# THE TASK:
Your task is to repeat the entries below exactly and to leave their images out.

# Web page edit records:
****

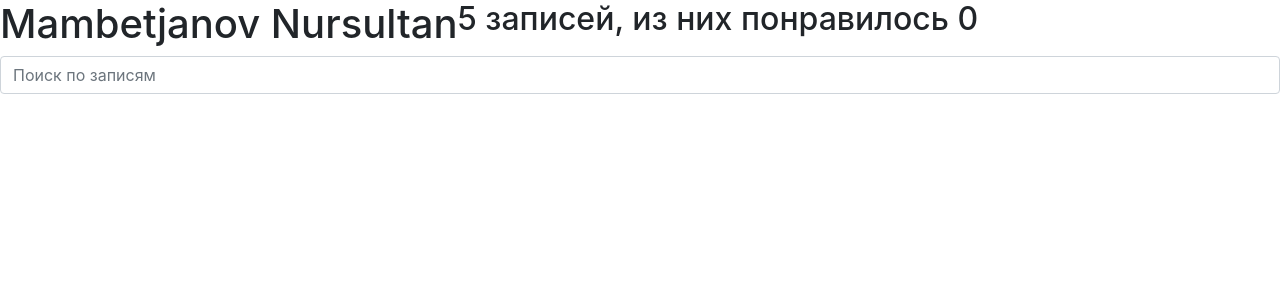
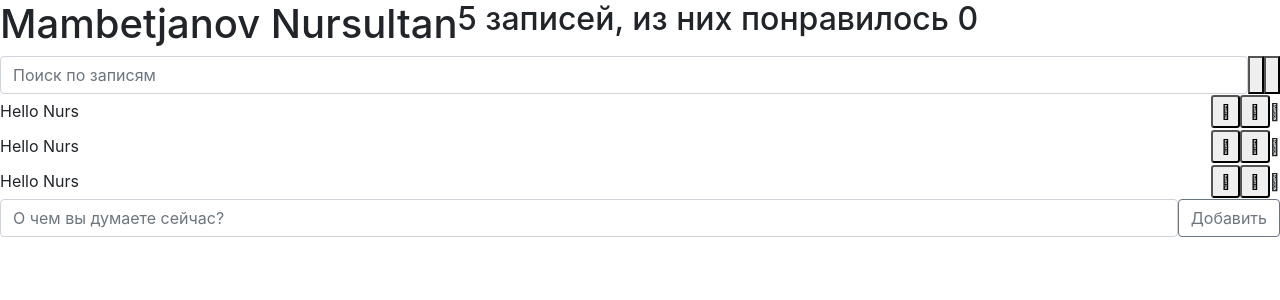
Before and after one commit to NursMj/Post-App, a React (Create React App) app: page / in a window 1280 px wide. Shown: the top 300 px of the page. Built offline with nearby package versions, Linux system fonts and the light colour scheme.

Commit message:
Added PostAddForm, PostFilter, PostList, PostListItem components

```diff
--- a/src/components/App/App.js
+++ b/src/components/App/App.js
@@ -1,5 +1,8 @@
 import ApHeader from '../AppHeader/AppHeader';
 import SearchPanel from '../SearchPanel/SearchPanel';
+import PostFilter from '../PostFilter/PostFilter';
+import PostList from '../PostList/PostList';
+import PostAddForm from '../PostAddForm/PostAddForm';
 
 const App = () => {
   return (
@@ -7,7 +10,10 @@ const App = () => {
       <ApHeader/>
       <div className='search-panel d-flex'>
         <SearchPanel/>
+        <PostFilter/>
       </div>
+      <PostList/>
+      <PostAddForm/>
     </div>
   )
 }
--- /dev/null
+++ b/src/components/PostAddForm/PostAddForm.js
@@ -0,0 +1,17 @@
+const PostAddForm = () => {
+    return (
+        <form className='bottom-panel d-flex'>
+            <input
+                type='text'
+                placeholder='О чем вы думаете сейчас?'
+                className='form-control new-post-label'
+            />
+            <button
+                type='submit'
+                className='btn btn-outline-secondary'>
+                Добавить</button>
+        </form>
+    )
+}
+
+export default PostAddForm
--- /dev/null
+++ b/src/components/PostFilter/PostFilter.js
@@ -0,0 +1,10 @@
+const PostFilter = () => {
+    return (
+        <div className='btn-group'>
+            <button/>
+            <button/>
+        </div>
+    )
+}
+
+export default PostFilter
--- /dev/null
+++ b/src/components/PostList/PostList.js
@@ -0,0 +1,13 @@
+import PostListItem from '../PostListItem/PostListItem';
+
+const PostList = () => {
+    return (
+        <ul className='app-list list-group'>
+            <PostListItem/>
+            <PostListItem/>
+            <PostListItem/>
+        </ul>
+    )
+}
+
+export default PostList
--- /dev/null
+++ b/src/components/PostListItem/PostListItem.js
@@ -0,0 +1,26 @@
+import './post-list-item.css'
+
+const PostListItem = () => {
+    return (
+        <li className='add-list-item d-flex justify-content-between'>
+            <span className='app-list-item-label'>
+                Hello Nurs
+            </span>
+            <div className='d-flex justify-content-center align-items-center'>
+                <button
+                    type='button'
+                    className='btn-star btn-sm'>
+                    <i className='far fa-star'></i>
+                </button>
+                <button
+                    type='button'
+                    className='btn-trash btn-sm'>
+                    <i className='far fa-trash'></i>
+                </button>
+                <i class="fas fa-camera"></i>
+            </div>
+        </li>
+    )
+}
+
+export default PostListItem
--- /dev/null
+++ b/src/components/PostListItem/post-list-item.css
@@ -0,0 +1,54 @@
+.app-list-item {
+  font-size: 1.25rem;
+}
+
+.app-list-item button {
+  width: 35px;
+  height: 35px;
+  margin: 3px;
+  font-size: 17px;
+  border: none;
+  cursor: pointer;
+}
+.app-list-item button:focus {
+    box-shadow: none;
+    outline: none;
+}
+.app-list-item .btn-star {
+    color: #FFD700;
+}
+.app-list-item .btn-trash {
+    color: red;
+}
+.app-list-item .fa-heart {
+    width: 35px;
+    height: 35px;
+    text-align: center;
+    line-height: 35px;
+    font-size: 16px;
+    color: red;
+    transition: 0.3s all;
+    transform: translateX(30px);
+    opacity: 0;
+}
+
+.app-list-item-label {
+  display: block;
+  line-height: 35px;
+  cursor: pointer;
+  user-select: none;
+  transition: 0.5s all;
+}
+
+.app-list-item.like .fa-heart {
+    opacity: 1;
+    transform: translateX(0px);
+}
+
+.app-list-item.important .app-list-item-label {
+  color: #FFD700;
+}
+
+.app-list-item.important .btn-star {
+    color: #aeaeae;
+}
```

****

# FINAL ANSWER:
Before and after one commit to NursMj/Post-App, a React (Create React App) app: page / in a window 1280 px wide. Shown: the top 300 px of the page. Built offline with nearby package versions, Linux system fonts and the light colour scheme.

Commit message:
Added PostAddForm, PostFilter, PostList, PostListItem components

```diff
--- a/src/components/App/App.js
+++ b/src/components/App/App.js
@@ -1,5 +1,8 @@
 import ApHeader from '../AppHeader/AppHeader';
 import SearchPanel from '../SearchPanel/SearchPanel';
+import PostFilter from '../PostFilter/PostFilter';
+import PostList from '../PostList/PostList';
+import PostAddForm from '../PostAddForm/PostAddForm';
 
 const App = () => {
   return (
@@ -7,7 +10,10 @@ const App = () => {
       <ApHeader/>
       <div className='search-panel d-flex'>
         <SearchPanel/>
+        <PostFilter/>
       </div>
+      <PostList/>
+      <PostAddForm/>
     </div>
   )
 }
--- /dev/null
+++ b/src/components/PostAddForm/PostAddForm.js
@@ -0,0 +1,17 @@
+const PostAddForm = () => {
+    return (
+        <form className='bottom-panel d-flex'>
+            <input
+                type='text'
+                placeholder='О чем вы думаете сейчас?'
+                className='form-control new-post-label'
+            />
+            <button
+                type='submit'
+                className='btn btn-outline-secondary'>
+                Добавить</button>
+        </form>
+    )
+}
+
+export default PostAddForm
--- /dev/null
+++ b/src/components/PostFilter/PostFilter.js
@@ -0,0 +1,10 @@
+const PostFilter = () => {
+    return (
+        <div className='btn-group'>
+            <button/>
+            <button/>
+        </div>
+    )
+}
+
+export default PostFilter
--- /dev/null
+++ b/src/components/PostList/PostList.js
@@ -0,0 +1,13 @@
+import PostListItem from '../PostListItem/PostListItem';
+
+const PostList = () => {
+    return (
+        <ul className='app-list list-group'>
+            <PostListItem/>
+            <PostListItem/>
+            <PostListItem/>
+        </ul>
+    )
+}
+
+export default PostList
--- /dev/null
+++ b/src/components/PostListItem/PostListItem.js
@@ -0,0 +1,26 @@
+import './post-list-item.css'
+
+const PostListItem = () => {
+    return (
+        <li className='add-list-item d-flex justify-content-between'>
+            <span className='app-list-item-label'>
+                Hello Nurs
+            </span>
+            <div className='d-flex justify-content-center align-items-center'>
+                <button
+                    type='button'
+                    className='btn-star btn-sm'>
+                    <i className='far fa-star'></i>
+                </button>
+                <button
+                    type='button'
+                    className='btn-trash btn-sm'>
+                    <i className='far fa-trash'></i>
+                </button>
+                <i class="fas fa-camera"></i>
+            </div>
+        </li>
+    )
+}
+
+export default PostListItem
--- /dev/null
+++ b/src/components/PostListItem/post-list-item.css
@@ -0,0 +1,54 @@
+.app-list-item {
+  font-size: 1.25rem;
+}
+
+.app-list-item button {
+  width: 35px;
+  height: 35px;
+  margin: 3px;
+  font-size: 17px;
+  border: none;
+  cursor: pointer;
+}
+.app-list-item button:focus {
+    box-shadow: none;
+    outline: none;
+}
+.app-list-item .btn-star {
+    color: #FFD700;
+}
+.app-list-item .btn-trash {
+    color: red;
+}
+.app-list-item .fa-heart {
+    width: 35px;
+    height: 35px;
+    text-align: center;
+    line-height: 35px;
+    font-size: 16px;
+    color: red;
+    transition: 0.3s all;
+    transform: translateX(30px);
+    opacity: 0;
+}
+
+.app-list-item-label {
+  display: block;
+  line-height: 35px;
+  cursor: pointer;
+  user-select: none;
+  transition: 0.5s all;
+}
+
+.app-list-item.like .fa-heart {
+    opacity: 1;
+    transform: translateX(0px);
+}
+
+.app-list-item.important .app-list-item-label {
+  color: #FFD700;
+}
+
+.app-list-item.important .btn-star {
+    color: #aeaeae;
+}
```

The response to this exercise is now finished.